The problems with evolutionary psychology
As evolutionary scientists, we devote much of our working lives to exploring the behaviour of humans and other animals through an evolutionary lens. So it may come as a surprise that our show at this year's Edinburgh Fringe is named Alas, Poor Darwin …?, borrowing from one of the most searing critiques of evolutionary psychology ever written. We've added a question mark, but still – it's no simple tale of how our minds evolved.
Evolutionary theory is a bit like a chocolate ice cream in the hands of a two-year old: it's going to get applied everywhere, but will anything useful be achieved in the process? The central tenets of Darwinian theory – variability, heredity and selection – are as beautiful as they are compelling. They completely revolutionised biology.
But applying these principles to the study of human behaviour has caused far more controversy. The evolutionary explanations for human behaviour that grab the headlines can often be neat; really neat – like tightly-plotted narratives in which everything works out perfectly in the end, usually with a guy getting a girl, where everything happens for a reason.
Real life rarely makes for such a neat story. We've all seen enough action movies to notice that the more satisfying the ending, the more plot holes you have to ignore as you walk out of the cinema. Neatness makes a good story, but it's not enough for good science.

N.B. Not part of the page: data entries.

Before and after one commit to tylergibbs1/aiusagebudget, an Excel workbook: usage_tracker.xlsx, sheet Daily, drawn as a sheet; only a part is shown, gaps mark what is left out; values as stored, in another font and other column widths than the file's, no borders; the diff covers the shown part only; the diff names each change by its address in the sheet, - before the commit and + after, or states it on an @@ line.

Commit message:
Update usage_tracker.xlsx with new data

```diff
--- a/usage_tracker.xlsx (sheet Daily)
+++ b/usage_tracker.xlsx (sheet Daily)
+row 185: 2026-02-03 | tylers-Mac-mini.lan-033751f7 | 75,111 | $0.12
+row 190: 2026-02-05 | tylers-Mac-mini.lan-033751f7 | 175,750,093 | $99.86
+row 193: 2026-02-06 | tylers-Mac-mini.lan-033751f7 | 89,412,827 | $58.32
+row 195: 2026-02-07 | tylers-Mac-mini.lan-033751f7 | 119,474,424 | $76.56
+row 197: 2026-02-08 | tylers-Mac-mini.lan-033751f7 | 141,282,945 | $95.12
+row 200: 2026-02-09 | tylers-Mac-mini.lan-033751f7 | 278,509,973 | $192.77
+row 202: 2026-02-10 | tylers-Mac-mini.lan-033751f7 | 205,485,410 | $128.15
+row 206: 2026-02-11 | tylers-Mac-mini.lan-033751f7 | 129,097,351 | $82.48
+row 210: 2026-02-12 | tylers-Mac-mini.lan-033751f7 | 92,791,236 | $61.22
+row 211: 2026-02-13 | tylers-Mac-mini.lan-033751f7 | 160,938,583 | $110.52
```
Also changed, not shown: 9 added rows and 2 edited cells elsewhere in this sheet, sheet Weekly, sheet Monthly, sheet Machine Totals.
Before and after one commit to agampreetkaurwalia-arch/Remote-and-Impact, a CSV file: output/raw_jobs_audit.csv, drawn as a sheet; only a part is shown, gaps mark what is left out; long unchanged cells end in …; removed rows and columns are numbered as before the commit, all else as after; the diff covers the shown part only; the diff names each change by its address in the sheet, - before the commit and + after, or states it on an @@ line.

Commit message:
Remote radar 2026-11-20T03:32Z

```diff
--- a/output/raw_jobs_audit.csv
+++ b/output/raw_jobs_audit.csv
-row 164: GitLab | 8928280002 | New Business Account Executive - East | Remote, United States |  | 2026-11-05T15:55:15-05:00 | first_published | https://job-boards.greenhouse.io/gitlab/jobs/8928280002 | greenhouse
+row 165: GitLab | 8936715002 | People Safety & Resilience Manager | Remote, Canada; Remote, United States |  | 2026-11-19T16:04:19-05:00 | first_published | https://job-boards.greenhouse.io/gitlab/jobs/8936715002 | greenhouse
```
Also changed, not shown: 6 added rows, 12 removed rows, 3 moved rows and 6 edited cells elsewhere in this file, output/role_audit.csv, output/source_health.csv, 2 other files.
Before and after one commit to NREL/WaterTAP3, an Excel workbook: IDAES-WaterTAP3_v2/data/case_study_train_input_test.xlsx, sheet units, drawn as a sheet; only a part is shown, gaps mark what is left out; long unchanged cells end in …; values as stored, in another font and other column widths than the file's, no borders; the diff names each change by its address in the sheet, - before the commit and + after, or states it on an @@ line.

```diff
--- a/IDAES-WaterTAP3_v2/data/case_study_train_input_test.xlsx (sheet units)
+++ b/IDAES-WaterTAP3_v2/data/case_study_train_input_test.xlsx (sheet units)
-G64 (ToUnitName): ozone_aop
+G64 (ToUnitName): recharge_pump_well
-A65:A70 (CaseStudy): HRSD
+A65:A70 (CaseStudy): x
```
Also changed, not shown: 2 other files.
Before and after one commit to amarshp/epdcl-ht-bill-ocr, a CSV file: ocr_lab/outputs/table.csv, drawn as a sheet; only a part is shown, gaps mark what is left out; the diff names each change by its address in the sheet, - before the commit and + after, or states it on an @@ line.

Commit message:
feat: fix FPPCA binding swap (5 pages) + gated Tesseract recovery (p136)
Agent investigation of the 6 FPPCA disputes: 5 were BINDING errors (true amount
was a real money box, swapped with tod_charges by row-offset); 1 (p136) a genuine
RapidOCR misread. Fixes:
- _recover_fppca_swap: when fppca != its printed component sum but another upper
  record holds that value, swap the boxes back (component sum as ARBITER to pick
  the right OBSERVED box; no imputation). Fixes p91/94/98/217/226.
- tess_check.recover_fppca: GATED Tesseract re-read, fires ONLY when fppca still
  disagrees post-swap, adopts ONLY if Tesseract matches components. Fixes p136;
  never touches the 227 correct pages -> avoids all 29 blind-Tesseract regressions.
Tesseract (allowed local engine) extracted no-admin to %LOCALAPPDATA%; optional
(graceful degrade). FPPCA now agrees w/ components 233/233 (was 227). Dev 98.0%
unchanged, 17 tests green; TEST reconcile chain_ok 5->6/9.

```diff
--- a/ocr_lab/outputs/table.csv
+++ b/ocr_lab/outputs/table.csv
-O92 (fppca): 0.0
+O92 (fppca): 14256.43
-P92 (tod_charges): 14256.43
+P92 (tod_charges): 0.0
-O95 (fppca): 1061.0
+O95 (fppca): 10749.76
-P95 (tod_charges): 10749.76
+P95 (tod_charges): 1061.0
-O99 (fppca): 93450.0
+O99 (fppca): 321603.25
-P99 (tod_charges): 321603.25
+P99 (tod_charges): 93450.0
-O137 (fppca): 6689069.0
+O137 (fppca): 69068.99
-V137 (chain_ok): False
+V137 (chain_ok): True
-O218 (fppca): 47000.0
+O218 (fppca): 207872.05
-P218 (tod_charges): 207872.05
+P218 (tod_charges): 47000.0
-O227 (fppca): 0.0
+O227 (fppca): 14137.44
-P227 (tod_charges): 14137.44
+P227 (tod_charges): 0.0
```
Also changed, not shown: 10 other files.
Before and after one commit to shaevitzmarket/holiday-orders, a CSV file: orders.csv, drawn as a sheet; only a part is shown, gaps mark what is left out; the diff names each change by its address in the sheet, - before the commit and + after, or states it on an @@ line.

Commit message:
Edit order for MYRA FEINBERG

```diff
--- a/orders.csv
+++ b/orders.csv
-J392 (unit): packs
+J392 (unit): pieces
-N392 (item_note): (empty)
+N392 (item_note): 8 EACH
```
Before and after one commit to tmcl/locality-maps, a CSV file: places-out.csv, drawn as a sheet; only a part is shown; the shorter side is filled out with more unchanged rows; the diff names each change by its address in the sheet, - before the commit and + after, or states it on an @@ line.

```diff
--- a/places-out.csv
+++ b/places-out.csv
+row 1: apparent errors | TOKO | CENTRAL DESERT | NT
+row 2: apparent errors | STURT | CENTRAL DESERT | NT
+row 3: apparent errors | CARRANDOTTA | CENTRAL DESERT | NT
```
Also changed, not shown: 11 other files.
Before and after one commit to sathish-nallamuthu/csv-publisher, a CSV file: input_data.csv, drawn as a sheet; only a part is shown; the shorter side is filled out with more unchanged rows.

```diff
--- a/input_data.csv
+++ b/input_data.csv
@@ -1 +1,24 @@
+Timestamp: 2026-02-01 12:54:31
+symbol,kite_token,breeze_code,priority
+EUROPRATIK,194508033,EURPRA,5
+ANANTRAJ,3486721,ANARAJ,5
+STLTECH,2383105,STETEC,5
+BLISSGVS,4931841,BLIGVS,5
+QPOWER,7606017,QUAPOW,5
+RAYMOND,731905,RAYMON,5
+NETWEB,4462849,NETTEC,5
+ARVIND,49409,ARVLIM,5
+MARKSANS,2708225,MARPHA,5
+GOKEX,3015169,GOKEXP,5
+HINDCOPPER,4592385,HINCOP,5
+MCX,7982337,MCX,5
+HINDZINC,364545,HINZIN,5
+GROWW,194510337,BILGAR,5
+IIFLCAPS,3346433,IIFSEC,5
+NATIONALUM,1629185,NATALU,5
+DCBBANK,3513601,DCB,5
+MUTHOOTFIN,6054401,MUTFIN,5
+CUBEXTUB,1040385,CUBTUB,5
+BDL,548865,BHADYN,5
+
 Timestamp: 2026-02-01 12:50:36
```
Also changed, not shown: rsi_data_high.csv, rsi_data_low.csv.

Ovulation meets evolution
One good example of this problem is the story of how women's preferences for masculine male partners shift throughout the menstrual cycle in a strategic way. It goes like this: at the time of ovulation, when "good genes" are most important, women are attracted to more masculine men. For the rest of the menstrual cycle when faithfulness and cooperation are paramount, the opposite is true (we're glossing over some subtleties that are explained here).
In a similar vein, there's an elegant account of male violence. It says that men are more likely than women to behave aggressively everywhere in the world because in the Pleistocene epoch (between 10,000 and 1.7m years ago), humans had a polygynous mating system, meaning one man mating with several women. The men who succeeded in aggressive competition with other men had more partners, and therefore more children, and so more of their genes got passed on.
These stories prompt some awkward questions. For example does a change in women's attraction have to be directly selected for? Could it be the by-product of some other evolutionary process? Can we be sure that the preferences reported in the lab by female undergraduates in 2015 are a good proxy for the real-life choices made by women 100,000 years ago? What evidence is there that our ancestors were polygynous? What selection pressures were acting on women while the men were all busy fighting? (Women's genes also get passed on to their children, in case anyone had forgotten.)
You begin to find that very accomplished scientists who know an awful lot about evolution and human behaviour disagree. Vociferously. And there's a good reason for this: they're scientists. Destruction-testing of ideas is very much in the job spec.
The reality of scientific enquiry
In our own work we don't generally find neat, satisfying stories that are easy to tell, hard to critique, and make everything fall into place. We tend to end up with tantalising hypotheses, really interesting ideas that might be true but we haven't quite gathered the data to nail down beyond all doubt. We find theories that are dazzling in their elegance but multitudinous in their caveats.
We find that the mind steadfastly refuses to behave like a collection of perfectly adapted units, each with a single function that afforded a clear evolutionary advantage at some weirdly specific yet curiously under-specified time during human evolutionary history. Instead the human mind seems to be full of compromises and by-products, highly flexible, and intricately intertwined with this weird thing called "human culture".
Yet having been drawn to evolutionary science for its extraordinary elegance and having found a thousand times more questions than satisfactory answers, we persist. Because if you expand your ideas about what "evolutionary" means – if you cease looking for the neat stories and embrace the fact that it's going to get very, very messy, you can start to get somewhere really interesting.
Culture and evolution are not opposites. Evolved doesn't have to mean adaptation. It might or might not mean "useful under some circumstances". (It certainly doesn't mean – and has never meant – good or right).
Refuting one evolutionary hypothesis about human behaviour doesn't invalidate all of them. That would be like saying that evolutionary theory is felled by the old question, "But if we evolved from monkeys, why are there still monkeys?"
Arguing about the how, when and why isn't a sign of science denialism, nor a reason to scrap the whole line of investigation – it's healthy disagreement and we'd like to see more of it. Being an evolutionary scientist is a bit like being Dirk Gently: you might not get where you were hoping to go, but you'll probably end up somewhere it's worth being.
This story is published courtesy of The Conversation (under Creative Commons-Attribution/No derivatives).